02 June 2021: After an 8-percentage point decrease in Q4 2020, the business confidence level among small and medium enterprises (SMEs) owners is on the increase again, albeit minor. This is despite various challenges and the difficult economic landscape that SMEs are facing as a result of the COVID-19 pandemic – as well as the various levels of a nationwide lockdown that lasted most of 2020. In addition to this positive indicator, recent reports suggests that local SMEs are now prioritising the rebuilding of their operations to return to pre-COVID levels.
This is according to Mark Paper, Chief Operating Officer of Business Partners International (BUSINESS/PARTNERS), commenting on the results of the Q1 2021 Business Partners Limited SME Index – a survey measuring the attitudes and confidence levels of South African SME owners – which highlights some noteworthy changes in business confidence.
He says that it’s positive to note the slight increase in SMEs’ confidence levels that their business will grow in the next 12 months, from 64 percent in the final quarter (Q4) of 2020 to 65 percent in the first quarter (Q1) of this year, particularly because of the 8 percentage point drop in Q4 of 2020. “Over half of those surveyed also feel confident about their business prospects for the year. This is despite the drop in confidence levels that the local economy will be conducive for business growth in the next 12 months (decreasing to 43 percent from 45 percent in Q4 2020).
“Added to this, the index shows that confidence levels in both the private sector and Government’s ability to support SME development are low. This may be indicating that the detected level of optimism from business owners and entrepreneurs is not rooted in the economy or external factors, but rather in their own ability to navigate the challenges in their operating environment.”

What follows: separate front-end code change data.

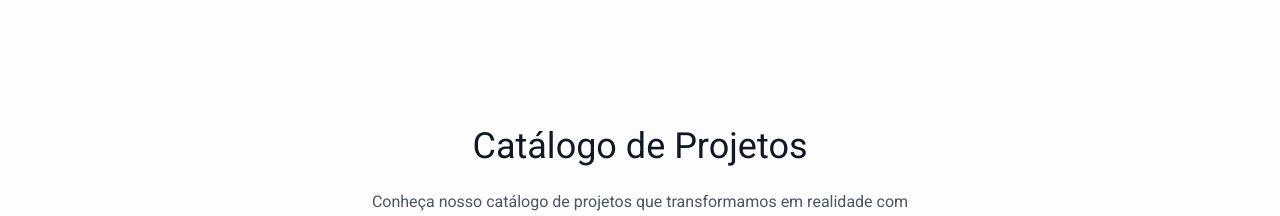
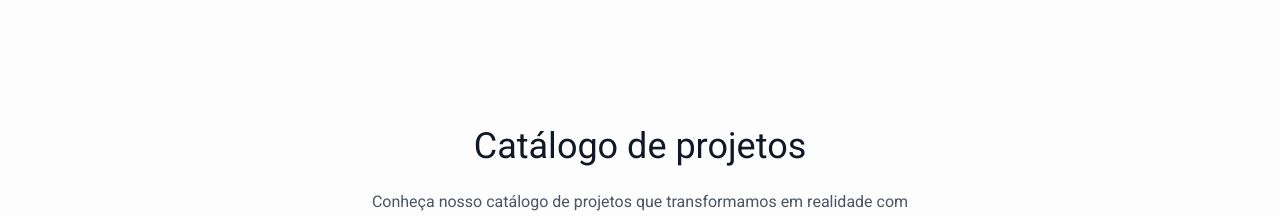
Before and after one commit to rafaelmjardim/vivance-project, a Next.js app: page / in a window 1280 px wide. Shown: the part 2740-2956 px from the top of the page. Built offline with nearby package versions, Linux system fonts and the light colour scheme.

Commit message:
fix: ajustado texto titulo

```diff
--- a/app/_components/projectCatalog.tsx
+++ b/app/_components/projectCatalog.tsx
@@ -44,7 +44,7 @@ export function ProjectCatalog() {
       className="py-32 px-4 sm:px-6 bg-surface-inverse flex flex-col justify-center items-center"
     >
       <SectionHeader
-        title="Catálogo de Projetos"
+        title="Catálogo de projetos"
         description="Conheça nosso catálogo de projetos que transformamos em realidade com
           tecnologia Steel Frame"
       />
```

The index findings also suggest that businesses are slowly adapting to the effects of the various COVID-19 related events of 2020. When asked whether the COVID-19 pandemic and national lockdown had a negative impact on their business confidence, 55 percent of business owners responded that it had, but their business should be alright going forward (7 percentage points up from last quarter), with 28 percent of respondents (down by 8 percentage points) concerned that they might not survive due to the pandemic. When asked about the reintroduction of electricity loadshedding, 50 percent said that while it had a negative impact on business, they were able to work around it.
Looking ahead, the survey reveals that fewer SME owners believe that their ability to access business finance will improve over the coming year. At the same time, respondents are also placing less importance on access to finance being crucial to the growth and sustainability of their businesses, with importance levels decreasing by 5 percentage points.
Meanwhile, confidence in the rollout of vaccines and resulting prospects of easing business challenges this year is low – with around 49 percent of respondents believing that the rollout is too slow to make a difference in 2021. This is according to David Morobe, Regional Manager of Business Partners Limited, who points out; “Still, there is cautious optimism that it will eventually have a positive impact on business, which is encouraging,” he adds.
Morobe says that SME owners seem to be shifting their focus to more practical challenges to improve the ease of doing business. “Where funding used to be top on the list of support that SMEs want from Government, the biggest needs are now less red tape and direct business flow from Government. This may indicate that while SMEs are becoming more self-reliant in terms of finance, they still recognise that there is a need for Government and other stakeholders to continuously improve the SME eco-system.”
In closing, he notes that SMEs are clearly seeing a silver lining and opportunity to rebuild in 2021, despite recognising that the economic landscape will still present many real challenges. “The general attitude of finding solutions to work around these challenges is a good sign – indicating a positive and resilient mindset.
“This goes to show how robust and adaptable SMEs truly are, and why it’s vital for all stakeholders in the SME eco-system to pave the way for these businesses to thrive. What the SME sector really needs now, is practical barriers such as red tape, access to finance, markets and upskilling opportunities to be removed,” he concludes.